■ **What the exercise asks**
Repeat the data in full. No line may differ from the original.

■ **Data to use**
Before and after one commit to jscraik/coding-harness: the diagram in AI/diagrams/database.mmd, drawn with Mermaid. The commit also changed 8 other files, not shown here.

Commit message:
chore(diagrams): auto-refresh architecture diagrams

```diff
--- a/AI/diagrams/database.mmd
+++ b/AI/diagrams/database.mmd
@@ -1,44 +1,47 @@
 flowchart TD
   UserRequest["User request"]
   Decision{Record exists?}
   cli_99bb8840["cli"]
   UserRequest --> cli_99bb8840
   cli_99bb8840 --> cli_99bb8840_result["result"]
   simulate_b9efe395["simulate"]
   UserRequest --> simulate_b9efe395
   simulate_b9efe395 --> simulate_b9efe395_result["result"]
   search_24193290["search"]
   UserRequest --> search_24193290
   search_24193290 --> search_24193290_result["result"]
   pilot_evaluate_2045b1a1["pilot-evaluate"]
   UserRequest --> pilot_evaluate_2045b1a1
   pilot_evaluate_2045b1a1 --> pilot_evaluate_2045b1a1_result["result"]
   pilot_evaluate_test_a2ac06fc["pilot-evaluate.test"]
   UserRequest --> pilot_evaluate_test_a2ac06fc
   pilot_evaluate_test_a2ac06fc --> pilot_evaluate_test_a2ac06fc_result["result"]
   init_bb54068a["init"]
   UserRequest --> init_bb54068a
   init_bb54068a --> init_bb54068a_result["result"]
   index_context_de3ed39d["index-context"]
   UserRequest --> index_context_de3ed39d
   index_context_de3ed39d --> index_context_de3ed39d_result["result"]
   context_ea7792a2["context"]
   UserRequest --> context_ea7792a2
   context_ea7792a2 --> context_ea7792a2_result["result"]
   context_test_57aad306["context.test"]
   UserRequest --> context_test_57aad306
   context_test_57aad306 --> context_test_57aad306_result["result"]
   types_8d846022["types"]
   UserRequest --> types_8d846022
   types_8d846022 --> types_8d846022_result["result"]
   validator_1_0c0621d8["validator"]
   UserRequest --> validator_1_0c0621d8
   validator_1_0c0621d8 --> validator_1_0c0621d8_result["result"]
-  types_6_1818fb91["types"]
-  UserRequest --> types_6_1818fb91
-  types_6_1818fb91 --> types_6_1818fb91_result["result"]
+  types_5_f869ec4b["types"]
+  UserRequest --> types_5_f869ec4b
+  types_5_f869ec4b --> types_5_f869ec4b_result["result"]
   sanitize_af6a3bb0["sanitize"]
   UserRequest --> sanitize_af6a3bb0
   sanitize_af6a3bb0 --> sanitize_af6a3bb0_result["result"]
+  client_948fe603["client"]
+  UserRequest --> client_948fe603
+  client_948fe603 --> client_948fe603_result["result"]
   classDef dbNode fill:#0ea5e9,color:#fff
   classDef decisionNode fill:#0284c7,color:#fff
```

■ **Output of the task**
Before and after one commit to jscraik/coding-harness: the diagram in AI/diagrams/database.mmd, drawn with Mermaid. The commit also changed 8 other files, not shown here.

Commit message:
chore(diagrams): auto-refresh architecture diagrams

```diff
--- a/AI/diagrams/database.mmd
+++ b/AI/diagrams/database.mmd
@@ -1,44 +1,47 @@
 flowchart TD
   UserRequest["User request"]
   Decision{Record exists?}
   cli_99bb8840["cli"]
   UserRequest --> cli_99bb8840
   cli_99bb8840 --> cli_99bb8840_result["result"]
   simulate_b9efe395["simulate"]
   UserRequest --> simulate_b9efe395
   simulate_b9efe395 --> simulate_b9efe395_result["result"]
   search_24193290["search"]
   UserRequest --> search_24193290
   search_24193290 --> search_24193290_result["result"]
   pilot_evaluate_2045b1a1["pilot-evaluate"]
   UserRequest --> pilot_evaluate_2045b1a1
   pilot_evaluate_2045b1a1 --> pilot_evaluate_2045b1a1_result["result"]
   pilot_evaluate_test_a2ac06fc["pilot-evaluate.test"]
   UserRequest --> pilot_evaluate_test_a2ac06fc
   pilot_evaluate_test_a2ac06fc --> pilot_evaluate_test_a2ac06fc_result["result"]
   init_bb54068a["init"]
   UserRequest --> init_bb54068a
   init_bb54068a --> init_bb54068a_result["result"]
   index_context_de3ed39d["index-context"]
   UserRequest --> index_context_de3ed39d
   index_context_de3ed39d --> index_context_de3ed39d_result["result"]
   context_ea7792a2["context"]
   UserRequest --> context_ea7792a2
   context_ea7792a2 --> context_ea7792a2_result["result"]
   context_test_57aad306["context.test"]
   UserRequest --> context_test_57aad306
   context_test_57aad306 --> context_test_57aad306_result["result"]
   types_8d846022["types"]
   UserRequest --> types_8d846022
   types_8d846022 --> types_8d846022_result["result"]
   validator_1_0c0621d8["validator"]
   UserRequest --> validator_1_0c0621d8
   validator_1_0c0621d8 --> validator_1_0c0621d8_result["result"]
-  types_6_1818fb91["types"]
-  UserRequest --> types_6_1818fb91
-  types_6_1818fb91 --> types_6_1818fb91_result["result"]
+  types_5_f869ec4b["types"]
+  UserRequest --> types_5_f869ec4b
+  types_5_f869ec4b --> types_5_f869ec4b_result["result"]
   sanitize_af6a3bb0["sanitize"]
   UserRequest --> sanitize_af6a3bb0
   sanitize_af6a3bb0 --> sanitize_af6a3bb0_result["result"]
+  client_948fe603["client"]
+  UserRequest --> client_948fe603
+  client_948fe603 --> client_948fe603_result["result"]
   classDef dbNode fill:#0ea5e9,color:#fff
   classDef decisionNode fill:#0284c7,color:#fff
```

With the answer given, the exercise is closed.